Eighteen site-specific light art works in four places across Rome. A travelling exhibition that, for four days, attempts to redesign urban architectural spaces to create new imageries focusing on a different relationship between Man and Nature and to transform the city into a real open-air museum.
RGB Light Experience, the urban light art, urban light and video-mapping festival is back, produced by Luci Ombre and directed by Diego Labonia. It takes place from19 to 22 December. Since 2015 the festival has brought light art works created by national and international visual artists and light designers to Rome.
Now in its fifth edition, this year the festival/exhibition has changed its format to comply with current regulations aimed at preventing the spread of Covid-19: “In these times marked by distance, isolation and fear, the RGB project has been completely rethought, allowing it to take place with its full potential. Instead of the usual route along a path dotted with art works, the works themselves will move within the urban fabric”, says Diego Labonia, Artistic Director of RGB. So it is that two equipped trucks will bring all the works to one of the four selected sites each day. From 6:30pm until the time of the curfew set out by the regulations in force, these artworks can be seen by pedestrians, those passing by car or public transport and from the windows of nearby flats. These works will also be available in live streaming on the RGB social channels.
Naturare is the leitmotiv – or rather, “lightmotiv”! – and this year’s title: an invitation to overturn the anthropocentric conception of Nature and consider Humanity as just one of the many parts of a living and interconnected organism whose balance is now seriously compromised precisely as a result of human activity. This is a concept evoked starting from the visuals, created by the artist Mariano Peccinetti, in which the human element has a contemplative approach towards the natural element.
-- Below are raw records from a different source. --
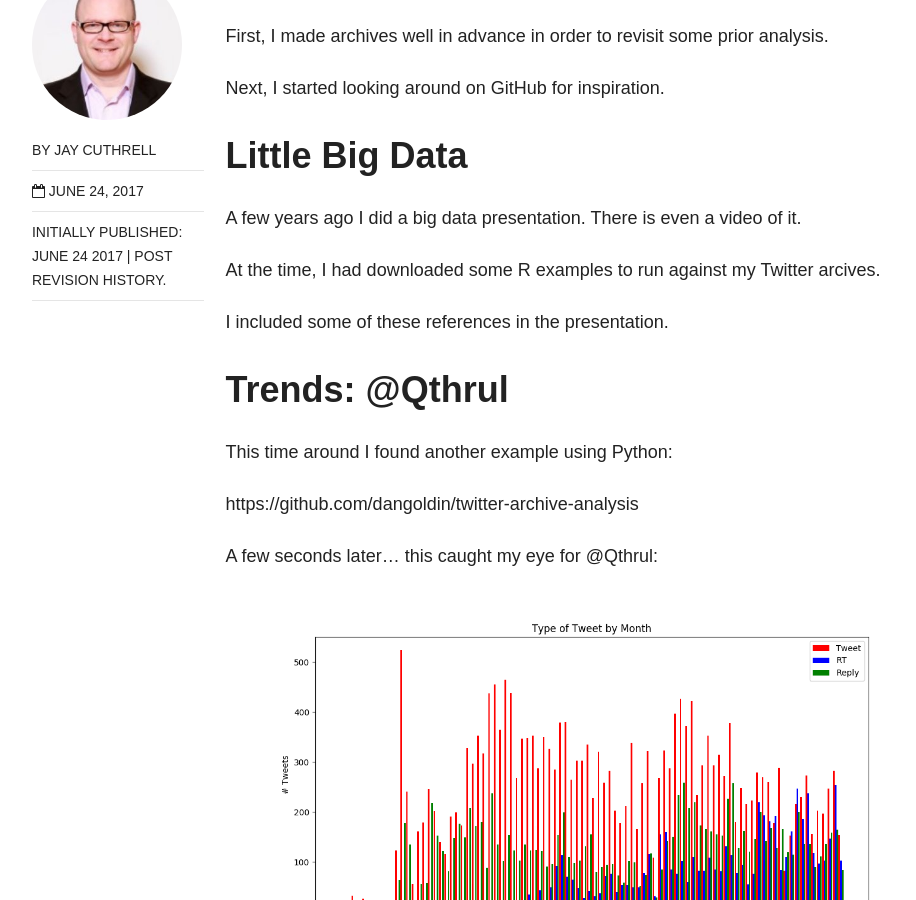
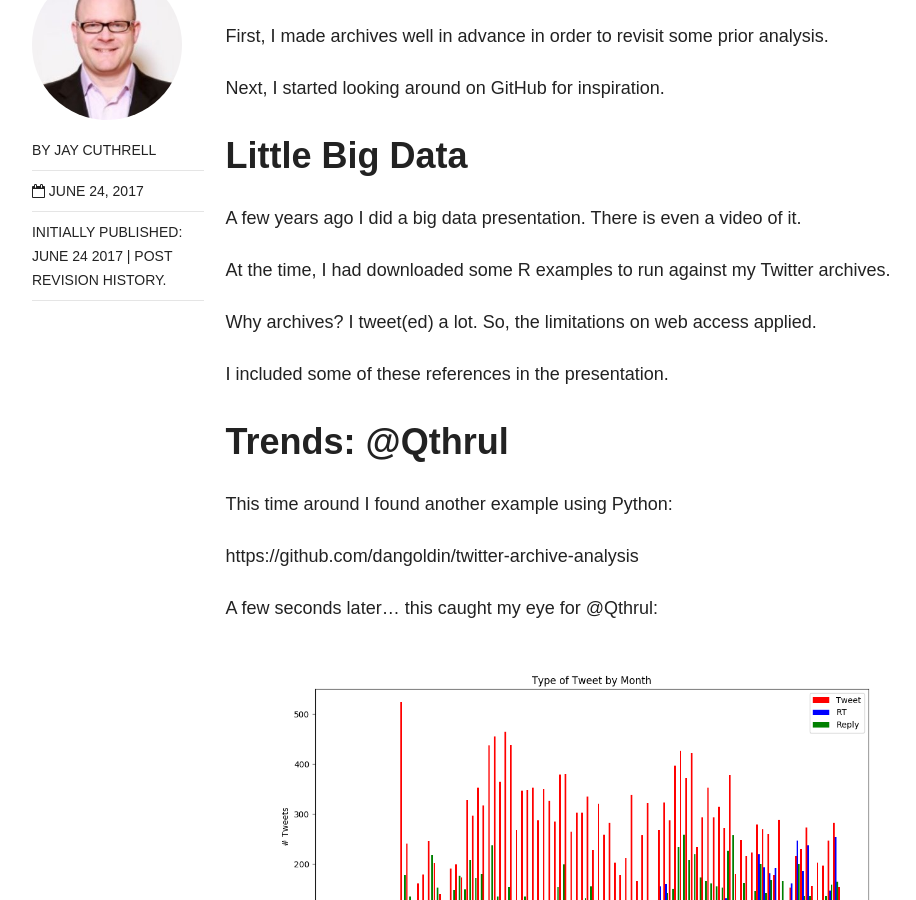
Before and after one commit to nsshommo/jaycuthrell.github.io, a Jekyll site: the page built from blog/_posts/2017-06-24-on-twitter.md, in a window 1280 px wide and 900 px high, scrolled down 950 px. Shown: the whole window, without its empty margins (154-1070 px from the left). Built offline with Jekyll 4.4.1, drawn with Linux system fonts in a browser that asks for light colours; nearby versions of some CDN libraries; comment, search, counter and statistics services are not loaded.

Commit message:
more graphs

```diff
--- a/blog/_posts/2017-06-24-on-twitter.md
+++ b/blog/_posts/2017-06-24-on-twitter.md
@@ -21,7 +21,9 @@ Little Big Data
 
 A few years ago I did a big data presentation. There is even a video of it.
 
-At the time, I had downloaded some R examples to run against my Twitter arcives.
+At the time, I had downloaded some R examples to run against my Twitter archives.
+
+Why archives? I tweet(ed) a lot. So, the limitations on web access applied.
 
 I included some of these references in the presentation.
 
```
Also changed, not shown: images/jayatdellemc-by-month-type.png.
Video-illuminators, motorised lights of various types, lasers and sound diffusers represent the “brushes” with which the selected artists create emotional environments, interacting with the architecture of the chosen sites. Each has its own specificity and diverse history, but all are suspended places, squeezed between the loss of identity and a perennial condition of arbitrariness and precariousness, condemned to neglect by chaotic urban development. These architectural projects with a troubled history have had a significant impact on Rome’s urban planning. Today, with the exception of the Alessandria aqueduct, they are symbols of urban decay and misuse of public property.
They are the perfect places in which to develop Naturare, the “fil rouge” of this edition. “Humanity acts in an invasive, irresponsible, selfish and arrivistic manner, deluding itself that it can govern the natural world while ignoring its responsibilities towards it. A rapid, radical change is needed: we have a responsibility to take care of Nature. This idea must govern our daily actions, gaining inspiration from artists’ visions. How can we, through art, ‘Naturare’ the impact of the whole of Humanity’s activities and harmonise it with Nature?” says Labonia.
For one night, the structures in question can redeem themselves: each artist will impact the architecture, making it something different from that which we are forced to look at everyday; and the public will be able to explore this particular material heritage by connecting it to a new intangible heritage.
Finally, from 20 to 30 December, The Need to Modify the Existing, will also take place, a series of meetings with managers, teachers and artists, also including workshops for children and intensive workshops for those who want to expand their knowledge of light art and digital art.
(from the press release)
images: (cover 1) Daniele Spanò (2) Deltaprocess (3) Hinrich Gross (4) Tritto – Raw Flows (5) Simona Verrusio – Mandelbrot figure (6) Repetto Maroccolo – Y.K. L’ALTRA METÀ DEL CIELO (Conflitto per codifica unicode)